In the Southeast region, the I&M Network has installed a network of rod surface elevation tables (RSET) on 18 refuges in the South Atlantic Landscape Conservation Cooperative (SALCC) area to monitor wetland elevation change resulting from sea level rise. We are partnering with the U.S. Geological Survey (USGS), The Nature Conservancy, the National Park Service (NPS), the SALCC, the National Estuarine Research Reserve System (NERRS), and the National Geodetic Survey to accomplish many aspects of this project. Furthermore, the data collected from this project will be used in conjunction with similar data collected from RSET benchmarks maintained by the NPS, the NERRS, and USGS to better examine landscape-scale changes resulting from sea level rise.
This year, I&M Network staff coordinated and trained 18 refuges to collect data from the RSET benchmarks and established permanent vegetation monitoring plots at all RSET sites. For more information about marsh elevation monitoring, please contact I&M coastal ecologist, Nicole Rankin. Also, please view the FY2011 project report (106KB) and 2012 Refuge Update article.
Water is a critical resource for the NWRS, as well as a vital component of nearly every aspect of our society. An accurate reconnaissance-level water resources inventory and assessment (WRIA) of water quantity and quality on NWRS lands is essential to identify needs and threats, prioritize work, and to take action related to the water resources the NWRS protects and manages. WRIAs are the first and crucial step to understanding the data needs for a targeted water monitoring effort.
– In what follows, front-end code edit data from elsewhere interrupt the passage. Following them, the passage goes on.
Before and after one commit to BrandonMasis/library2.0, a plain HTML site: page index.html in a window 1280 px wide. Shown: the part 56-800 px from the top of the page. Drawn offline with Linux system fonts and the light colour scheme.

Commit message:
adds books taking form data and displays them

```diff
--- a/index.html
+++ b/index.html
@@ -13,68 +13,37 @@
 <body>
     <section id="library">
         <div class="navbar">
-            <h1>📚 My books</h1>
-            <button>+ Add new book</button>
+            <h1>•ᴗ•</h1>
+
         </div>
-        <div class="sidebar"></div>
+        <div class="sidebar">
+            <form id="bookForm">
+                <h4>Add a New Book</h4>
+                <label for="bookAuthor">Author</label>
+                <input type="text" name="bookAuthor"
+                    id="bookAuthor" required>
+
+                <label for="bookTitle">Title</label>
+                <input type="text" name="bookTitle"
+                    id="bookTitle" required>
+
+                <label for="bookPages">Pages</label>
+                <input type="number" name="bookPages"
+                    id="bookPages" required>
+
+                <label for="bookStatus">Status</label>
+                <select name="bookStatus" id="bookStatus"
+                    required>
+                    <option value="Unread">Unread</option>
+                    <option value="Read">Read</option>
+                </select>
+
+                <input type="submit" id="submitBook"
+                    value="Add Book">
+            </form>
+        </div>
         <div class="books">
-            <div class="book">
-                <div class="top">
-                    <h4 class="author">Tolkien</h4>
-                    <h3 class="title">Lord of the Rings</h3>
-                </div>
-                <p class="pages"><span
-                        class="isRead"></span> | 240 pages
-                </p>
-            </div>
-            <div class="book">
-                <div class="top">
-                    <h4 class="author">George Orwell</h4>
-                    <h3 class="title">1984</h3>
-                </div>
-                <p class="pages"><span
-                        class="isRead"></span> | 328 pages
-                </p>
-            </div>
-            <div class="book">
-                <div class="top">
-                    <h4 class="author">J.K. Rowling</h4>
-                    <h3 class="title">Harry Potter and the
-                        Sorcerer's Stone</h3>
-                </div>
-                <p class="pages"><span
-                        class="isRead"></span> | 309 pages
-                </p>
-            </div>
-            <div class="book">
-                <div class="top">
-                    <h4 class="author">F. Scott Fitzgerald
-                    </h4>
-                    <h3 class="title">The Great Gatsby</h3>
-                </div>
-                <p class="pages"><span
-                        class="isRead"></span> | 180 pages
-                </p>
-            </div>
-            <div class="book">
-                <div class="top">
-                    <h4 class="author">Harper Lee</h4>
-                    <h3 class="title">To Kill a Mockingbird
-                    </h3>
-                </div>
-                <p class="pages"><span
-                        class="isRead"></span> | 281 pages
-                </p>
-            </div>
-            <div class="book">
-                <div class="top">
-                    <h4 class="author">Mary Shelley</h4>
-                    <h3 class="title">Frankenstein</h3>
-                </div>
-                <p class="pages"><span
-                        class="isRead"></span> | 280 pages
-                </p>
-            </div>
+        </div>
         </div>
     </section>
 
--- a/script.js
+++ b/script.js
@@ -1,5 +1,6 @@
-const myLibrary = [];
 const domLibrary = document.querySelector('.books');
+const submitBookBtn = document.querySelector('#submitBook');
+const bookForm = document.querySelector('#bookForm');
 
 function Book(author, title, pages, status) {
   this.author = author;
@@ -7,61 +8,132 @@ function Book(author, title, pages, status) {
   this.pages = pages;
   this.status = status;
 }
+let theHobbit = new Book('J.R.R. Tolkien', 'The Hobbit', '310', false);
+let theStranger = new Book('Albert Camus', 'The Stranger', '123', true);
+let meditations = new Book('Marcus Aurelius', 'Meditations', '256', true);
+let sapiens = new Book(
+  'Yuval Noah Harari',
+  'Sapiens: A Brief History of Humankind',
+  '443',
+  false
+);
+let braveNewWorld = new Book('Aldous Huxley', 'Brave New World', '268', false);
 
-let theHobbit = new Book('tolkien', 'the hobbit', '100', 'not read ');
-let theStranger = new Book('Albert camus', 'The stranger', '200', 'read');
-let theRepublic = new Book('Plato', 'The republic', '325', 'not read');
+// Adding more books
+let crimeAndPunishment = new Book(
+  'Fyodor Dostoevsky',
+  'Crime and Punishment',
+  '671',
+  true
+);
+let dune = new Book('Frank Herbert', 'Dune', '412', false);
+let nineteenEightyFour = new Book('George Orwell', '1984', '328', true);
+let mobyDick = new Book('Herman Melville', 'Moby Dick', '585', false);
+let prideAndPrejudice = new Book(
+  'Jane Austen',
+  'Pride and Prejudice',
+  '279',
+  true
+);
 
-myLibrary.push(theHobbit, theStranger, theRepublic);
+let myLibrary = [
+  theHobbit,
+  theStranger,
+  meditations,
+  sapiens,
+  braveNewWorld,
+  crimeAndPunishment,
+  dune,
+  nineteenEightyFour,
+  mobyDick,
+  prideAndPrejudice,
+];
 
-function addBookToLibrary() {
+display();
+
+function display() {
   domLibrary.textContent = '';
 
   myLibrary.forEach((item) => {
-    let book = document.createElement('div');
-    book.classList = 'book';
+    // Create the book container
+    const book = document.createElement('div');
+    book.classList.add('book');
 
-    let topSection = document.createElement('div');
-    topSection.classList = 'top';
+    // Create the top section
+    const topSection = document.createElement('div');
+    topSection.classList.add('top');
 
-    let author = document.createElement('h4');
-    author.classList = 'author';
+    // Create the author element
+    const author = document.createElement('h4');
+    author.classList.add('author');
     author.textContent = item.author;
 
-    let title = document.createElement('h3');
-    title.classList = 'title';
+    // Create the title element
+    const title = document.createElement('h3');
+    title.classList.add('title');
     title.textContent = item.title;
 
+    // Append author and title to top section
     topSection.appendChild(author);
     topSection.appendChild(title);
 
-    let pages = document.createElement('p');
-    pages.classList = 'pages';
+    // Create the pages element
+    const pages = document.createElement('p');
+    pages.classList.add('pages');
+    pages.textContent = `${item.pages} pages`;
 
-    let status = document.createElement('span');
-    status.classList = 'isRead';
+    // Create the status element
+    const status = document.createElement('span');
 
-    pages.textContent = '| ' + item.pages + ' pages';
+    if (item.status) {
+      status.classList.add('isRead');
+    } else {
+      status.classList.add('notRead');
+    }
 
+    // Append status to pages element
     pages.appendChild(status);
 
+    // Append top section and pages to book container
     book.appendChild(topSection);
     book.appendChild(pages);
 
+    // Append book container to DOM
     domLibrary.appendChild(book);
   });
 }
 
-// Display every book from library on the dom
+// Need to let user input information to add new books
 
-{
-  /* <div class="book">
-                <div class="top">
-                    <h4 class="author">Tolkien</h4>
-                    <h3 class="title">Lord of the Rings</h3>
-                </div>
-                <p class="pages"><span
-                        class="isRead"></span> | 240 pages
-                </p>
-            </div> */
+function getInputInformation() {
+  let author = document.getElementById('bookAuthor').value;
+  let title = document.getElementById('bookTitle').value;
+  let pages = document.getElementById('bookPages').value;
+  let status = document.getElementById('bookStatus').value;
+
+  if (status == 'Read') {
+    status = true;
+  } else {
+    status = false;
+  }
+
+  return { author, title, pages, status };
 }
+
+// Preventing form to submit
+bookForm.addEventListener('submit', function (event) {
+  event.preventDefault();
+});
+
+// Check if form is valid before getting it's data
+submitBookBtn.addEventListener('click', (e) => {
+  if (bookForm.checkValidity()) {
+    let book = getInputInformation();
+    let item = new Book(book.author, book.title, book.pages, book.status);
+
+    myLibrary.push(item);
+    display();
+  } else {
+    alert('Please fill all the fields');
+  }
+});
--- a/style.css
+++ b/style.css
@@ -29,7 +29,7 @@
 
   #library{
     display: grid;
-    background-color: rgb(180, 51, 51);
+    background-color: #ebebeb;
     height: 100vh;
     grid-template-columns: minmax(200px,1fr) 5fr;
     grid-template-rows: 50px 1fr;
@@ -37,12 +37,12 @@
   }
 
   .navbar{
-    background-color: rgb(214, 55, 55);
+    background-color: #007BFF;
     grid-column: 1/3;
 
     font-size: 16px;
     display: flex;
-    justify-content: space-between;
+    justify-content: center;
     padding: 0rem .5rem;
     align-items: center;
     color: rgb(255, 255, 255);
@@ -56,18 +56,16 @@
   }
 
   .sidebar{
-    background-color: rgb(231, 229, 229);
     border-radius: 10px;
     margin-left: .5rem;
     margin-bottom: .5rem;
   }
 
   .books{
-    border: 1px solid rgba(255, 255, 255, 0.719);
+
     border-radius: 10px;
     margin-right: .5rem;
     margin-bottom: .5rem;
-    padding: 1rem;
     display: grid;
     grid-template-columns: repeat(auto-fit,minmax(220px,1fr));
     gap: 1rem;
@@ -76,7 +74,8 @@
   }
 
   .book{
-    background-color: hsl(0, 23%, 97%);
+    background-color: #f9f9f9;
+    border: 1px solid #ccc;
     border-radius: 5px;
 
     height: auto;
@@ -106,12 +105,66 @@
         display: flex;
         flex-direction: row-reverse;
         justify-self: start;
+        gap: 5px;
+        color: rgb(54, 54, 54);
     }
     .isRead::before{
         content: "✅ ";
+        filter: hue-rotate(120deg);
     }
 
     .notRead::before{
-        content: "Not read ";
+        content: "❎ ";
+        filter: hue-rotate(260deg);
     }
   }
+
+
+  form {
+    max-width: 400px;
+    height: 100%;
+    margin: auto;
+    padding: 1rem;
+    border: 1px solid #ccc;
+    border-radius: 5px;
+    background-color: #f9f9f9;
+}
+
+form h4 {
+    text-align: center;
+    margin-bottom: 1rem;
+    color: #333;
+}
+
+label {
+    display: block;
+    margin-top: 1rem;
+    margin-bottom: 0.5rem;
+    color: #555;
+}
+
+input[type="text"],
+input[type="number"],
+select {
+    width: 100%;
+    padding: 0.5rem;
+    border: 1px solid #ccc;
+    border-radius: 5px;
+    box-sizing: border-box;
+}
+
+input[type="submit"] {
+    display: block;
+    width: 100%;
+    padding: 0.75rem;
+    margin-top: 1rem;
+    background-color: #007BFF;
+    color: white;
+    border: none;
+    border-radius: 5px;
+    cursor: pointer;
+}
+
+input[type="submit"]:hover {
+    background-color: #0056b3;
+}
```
- The WRIA effort comprises a centralized database, a GIS function, and a web application that will collect, store, and retrieve water resource information from the entire NWRS.
- The inventory component of the WRIA will gather existing information about each refuge’s water features and supply, water quality, water rights, water-related infrastructure, needs and threats.
- The WRIA process also provides an assessment in the form of a narrative document with station-specific information that will guide water resource management for that individual refuge.
In the Southeast region, the I&M Network is currently conducting WRIAs at Cache River NWR, Cahaba River NWR, Erwin National Fish Hatchery, Lower Suwannee NWR, Okefenokee NWR, and White River NWR. The Cape Romain NWR WRIA (5.6MB) is complete and available for download.